Scan the entries for "jsdelivr". Every line that holds it is to be copied.

DATASET EXTRACT below:

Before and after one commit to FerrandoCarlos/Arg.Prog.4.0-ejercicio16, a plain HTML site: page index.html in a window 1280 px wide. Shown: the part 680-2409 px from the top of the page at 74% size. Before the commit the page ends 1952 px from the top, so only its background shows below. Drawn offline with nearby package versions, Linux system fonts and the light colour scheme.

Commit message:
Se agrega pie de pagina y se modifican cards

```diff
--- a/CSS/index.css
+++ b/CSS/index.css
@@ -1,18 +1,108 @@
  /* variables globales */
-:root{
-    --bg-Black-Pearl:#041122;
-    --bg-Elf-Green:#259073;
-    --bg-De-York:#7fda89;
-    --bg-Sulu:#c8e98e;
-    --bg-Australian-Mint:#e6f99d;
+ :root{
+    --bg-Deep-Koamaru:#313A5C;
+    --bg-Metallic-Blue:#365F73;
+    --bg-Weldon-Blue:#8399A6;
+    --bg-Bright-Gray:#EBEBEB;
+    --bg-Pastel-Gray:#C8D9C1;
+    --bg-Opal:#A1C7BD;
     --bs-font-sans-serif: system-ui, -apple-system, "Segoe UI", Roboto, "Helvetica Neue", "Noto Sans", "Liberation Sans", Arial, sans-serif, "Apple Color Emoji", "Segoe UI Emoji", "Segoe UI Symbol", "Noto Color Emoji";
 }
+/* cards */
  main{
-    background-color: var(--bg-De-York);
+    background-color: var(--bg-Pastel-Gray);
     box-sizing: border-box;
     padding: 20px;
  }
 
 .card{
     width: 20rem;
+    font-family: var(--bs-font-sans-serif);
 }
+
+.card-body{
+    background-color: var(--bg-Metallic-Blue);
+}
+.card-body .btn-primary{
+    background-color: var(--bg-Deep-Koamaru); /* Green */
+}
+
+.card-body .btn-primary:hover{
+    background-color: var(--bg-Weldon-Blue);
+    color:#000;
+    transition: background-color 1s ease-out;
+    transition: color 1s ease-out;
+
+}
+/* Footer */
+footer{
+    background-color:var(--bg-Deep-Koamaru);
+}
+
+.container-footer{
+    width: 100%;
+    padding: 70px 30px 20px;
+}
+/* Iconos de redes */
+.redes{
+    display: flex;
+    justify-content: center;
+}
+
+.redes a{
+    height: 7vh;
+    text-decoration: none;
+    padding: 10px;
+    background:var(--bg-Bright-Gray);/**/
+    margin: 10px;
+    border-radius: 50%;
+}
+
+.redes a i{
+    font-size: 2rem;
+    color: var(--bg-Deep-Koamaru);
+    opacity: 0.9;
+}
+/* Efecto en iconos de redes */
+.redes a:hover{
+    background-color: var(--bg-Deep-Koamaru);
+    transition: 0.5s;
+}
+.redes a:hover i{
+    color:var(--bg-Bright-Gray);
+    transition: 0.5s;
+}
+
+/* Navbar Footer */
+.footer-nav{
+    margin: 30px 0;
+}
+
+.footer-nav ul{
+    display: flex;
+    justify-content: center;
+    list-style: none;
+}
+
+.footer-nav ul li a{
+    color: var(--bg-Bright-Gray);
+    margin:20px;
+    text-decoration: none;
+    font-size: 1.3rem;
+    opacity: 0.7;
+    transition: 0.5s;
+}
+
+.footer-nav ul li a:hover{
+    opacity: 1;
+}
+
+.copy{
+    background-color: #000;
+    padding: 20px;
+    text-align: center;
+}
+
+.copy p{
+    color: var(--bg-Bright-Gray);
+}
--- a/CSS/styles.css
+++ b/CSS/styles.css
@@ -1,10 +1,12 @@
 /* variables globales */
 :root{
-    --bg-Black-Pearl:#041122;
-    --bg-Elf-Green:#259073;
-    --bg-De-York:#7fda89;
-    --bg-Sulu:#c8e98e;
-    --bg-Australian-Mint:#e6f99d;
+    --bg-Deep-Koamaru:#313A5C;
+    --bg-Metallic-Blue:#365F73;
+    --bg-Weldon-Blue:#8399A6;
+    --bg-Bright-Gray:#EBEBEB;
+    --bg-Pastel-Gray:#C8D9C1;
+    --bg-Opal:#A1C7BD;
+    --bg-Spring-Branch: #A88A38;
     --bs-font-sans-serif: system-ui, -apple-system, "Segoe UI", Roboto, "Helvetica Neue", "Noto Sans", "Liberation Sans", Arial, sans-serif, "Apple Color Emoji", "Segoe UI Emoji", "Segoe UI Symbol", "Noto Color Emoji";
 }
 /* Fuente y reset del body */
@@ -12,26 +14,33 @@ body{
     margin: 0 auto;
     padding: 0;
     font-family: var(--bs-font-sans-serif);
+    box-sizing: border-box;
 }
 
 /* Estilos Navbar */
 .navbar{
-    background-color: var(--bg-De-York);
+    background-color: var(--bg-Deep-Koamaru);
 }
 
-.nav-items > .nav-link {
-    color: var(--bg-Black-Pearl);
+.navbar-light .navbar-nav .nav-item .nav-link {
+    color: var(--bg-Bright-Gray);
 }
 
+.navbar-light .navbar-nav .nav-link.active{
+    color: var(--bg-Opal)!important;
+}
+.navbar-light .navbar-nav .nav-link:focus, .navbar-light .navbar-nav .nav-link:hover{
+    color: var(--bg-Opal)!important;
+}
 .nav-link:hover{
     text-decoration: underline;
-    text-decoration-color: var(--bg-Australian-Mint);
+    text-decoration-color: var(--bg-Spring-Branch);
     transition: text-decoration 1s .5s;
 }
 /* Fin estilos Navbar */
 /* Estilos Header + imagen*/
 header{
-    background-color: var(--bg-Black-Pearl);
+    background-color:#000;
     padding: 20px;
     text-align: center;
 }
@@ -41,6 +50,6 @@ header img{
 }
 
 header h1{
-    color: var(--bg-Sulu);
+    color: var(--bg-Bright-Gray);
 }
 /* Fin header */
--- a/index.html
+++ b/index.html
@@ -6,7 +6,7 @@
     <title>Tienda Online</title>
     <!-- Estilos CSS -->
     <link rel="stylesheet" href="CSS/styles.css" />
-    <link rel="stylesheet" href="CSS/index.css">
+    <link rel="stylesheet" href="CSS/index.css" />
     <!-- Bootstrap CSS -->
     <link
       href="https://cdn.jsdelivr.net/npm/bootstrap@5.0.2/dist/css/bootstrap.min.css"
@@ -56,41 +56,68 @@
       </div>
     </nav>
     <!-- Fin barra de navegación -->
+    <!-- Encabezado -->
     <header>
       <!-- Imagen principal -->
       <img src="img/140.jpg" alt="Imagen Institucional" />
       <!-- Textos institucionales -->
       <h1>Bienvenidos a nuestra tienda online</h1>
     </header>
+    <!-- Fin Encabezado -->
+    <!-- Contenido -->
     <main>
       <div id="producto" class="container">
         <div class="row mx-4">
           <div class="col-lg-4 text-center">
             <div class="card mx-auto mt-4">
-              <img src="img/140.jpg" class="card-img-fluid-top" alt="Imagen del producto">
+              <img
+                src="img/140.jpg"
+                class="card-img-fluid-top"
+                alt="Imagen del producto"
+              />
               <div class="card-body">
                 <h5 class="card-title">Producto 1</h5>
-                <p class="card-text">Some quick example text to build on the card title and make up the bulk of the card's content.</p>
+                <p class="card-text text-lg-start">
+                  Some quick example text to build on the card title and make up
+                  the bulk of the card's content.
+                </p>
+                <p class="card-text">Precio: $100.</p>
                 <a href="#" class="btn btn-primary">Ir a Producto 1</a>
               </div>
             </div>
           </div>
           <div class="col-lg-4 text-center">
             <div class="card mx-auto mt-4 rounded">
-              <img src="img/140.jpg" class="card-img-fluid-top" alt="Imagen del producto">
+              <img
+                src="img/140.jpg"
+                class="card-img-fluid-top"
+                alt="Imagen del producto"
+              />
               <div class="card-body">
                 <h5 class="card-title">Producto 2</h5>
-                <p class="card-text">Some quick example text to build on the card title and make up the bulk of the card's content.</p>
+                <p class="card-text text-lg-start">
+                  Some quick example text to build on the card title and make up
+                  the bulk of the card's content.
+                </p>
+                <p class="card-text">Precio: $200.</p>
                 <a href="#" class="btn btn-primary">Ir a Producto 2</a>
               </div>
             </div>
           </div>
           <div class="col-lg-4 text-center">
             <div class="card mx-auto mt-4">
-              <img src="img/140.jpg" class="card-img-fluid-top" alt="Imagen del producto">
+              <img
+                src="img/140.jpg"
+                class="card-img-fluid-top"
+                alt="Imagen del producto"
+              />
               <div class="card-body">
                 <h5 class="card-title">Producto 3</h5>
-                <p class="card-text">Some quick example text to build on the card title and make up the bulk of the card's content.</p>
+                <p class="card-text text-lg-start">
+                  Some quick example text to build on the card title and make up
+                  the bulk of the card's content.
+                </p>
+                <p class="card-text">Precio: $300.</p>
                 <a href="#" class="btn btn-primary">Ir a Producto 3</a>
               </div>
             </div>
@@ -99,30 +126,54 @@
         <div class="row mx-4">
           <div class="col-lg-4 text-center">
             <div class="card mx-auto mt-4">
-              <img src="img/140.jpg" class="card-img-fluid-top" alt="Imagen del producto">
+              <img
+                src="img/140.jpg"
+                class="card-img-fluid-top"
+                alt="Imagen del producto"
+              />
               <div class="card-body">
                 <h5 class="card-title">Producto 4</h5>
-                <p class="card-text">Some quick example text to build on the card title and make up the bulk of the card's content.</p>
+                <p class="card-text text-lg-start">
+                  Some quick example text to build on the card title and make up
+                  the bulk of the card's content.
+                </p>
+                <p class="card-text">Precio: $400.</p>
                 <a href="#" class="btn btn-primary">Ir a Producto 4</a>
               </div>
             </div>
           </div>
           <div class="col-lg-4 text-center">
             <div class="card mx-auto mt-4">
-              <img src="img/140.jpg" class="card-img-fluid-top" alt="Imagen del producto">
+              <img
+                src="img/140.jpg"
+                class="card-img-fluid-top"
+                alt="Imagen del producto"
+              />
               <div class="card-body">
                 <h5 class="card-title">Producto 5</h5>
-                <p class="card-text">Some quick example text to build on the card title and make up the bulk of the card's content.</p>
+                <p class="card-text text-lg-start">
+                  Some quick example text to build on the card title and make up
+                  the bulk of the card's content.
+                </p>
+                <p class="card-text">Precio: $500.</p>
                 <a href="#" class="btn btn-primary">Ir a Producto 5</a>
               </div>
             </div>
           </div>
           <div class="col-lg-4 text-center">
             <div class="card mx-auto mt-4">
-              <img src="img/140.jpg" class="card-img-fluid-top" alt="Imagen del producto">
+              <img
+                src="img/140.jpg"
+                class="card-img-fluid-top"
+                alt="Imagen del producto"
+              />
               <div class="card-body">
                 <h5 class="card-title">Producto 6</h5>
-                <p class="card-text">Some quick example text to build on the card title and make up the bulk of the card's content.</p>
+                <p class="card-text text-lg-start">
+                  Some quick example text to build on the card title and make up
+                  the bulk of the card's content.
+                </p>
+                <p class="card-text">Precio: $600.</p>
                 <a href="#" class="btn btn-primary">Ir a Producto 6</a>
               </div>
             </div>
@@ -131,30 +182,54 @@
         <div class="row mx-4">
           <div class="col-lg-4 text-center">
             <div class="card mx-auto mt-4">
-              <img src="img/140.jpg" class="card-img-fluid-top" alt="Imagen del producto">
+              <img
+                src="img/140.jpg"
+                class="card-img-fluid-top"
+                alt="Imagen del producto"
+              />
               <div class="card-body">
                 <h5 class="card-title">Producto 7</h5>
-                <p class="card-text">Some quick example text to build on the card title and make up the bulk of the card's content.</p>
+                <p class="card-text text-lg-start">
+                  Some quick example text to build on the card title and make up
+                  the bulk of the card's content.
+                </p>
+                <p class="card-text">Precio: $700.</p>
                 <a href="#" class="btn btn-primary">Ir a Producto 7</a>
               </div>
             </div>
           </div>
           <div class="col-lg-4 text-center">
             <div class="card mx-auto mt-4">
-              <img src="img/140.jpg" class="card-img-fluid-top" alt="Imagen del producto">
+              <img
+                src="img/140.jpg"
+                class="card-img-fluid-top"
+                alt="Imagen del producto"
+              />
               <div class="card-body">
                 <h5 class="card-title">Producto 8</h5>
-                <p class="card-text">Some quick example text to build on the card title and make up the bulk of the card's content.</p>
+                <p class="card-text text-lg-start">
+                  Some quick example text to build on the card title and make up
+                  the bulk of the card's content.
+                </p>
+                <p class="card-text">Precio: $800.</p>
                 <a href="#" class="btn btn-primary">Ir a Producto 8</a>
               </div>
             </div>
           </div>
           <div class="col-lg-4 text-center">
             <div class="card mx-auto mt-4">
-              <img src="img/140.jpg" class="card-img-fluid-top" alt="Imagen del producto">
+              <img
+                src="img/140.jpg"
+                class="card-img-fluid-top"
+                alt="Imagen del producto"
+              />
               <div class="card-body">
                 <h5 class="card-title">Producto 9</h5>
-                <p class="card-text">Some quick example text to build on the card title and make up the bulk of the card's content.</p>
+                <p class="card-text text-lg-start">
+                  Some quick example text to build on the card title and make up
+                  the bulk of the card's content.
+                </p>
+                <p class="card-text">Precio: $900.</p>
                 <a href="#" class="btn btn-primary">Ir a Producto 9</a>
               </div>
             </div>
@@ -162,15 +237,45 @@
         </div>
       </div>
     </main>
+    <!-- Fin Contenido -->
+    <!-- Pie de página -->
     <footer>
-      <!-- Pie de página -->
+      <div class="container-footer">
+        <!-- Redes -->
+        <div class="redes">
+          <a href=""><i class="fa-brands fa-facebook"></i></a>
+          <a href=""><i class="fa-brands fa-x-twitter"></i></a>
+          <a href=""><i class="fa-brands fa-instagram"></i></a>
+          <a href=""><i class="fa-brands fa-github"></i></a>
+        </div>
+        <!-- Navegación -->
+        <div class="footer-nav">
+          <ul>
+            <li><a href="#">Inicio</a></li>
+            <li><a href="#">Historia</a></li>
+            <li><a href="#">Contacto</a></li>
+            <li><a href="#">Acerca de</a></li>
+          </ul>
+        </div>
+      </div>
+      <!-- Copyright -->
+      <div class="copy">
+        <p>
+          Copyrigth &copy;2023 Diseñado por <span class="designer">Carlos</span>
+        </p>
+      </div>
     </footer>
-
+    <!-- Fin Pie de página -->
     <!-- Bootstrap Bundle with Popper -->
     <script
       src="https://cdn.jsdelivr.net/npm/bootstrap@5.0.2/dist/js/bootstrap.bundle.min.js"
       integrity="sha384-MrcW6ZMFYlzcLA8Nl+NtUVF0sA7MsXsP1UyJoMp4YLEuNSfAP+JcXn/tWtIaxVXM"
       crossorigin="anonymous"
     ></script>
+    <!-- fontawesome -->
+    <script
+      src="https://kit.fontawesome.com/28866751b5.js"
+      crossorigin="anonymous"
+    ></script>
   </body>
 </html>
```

End of DATASET EXTRACT.

[SOLUTION FOR THIS PROBLEM]
       href="https://cdn.jsdelivr.net/npm/bootstrap@5.0.2/dist/css/bootstrap.min.css"
       src="https://cdn.jsdelivr.net/npm/bootstrap@5.0.2/dist/js/bootstrap.bundle.min.js"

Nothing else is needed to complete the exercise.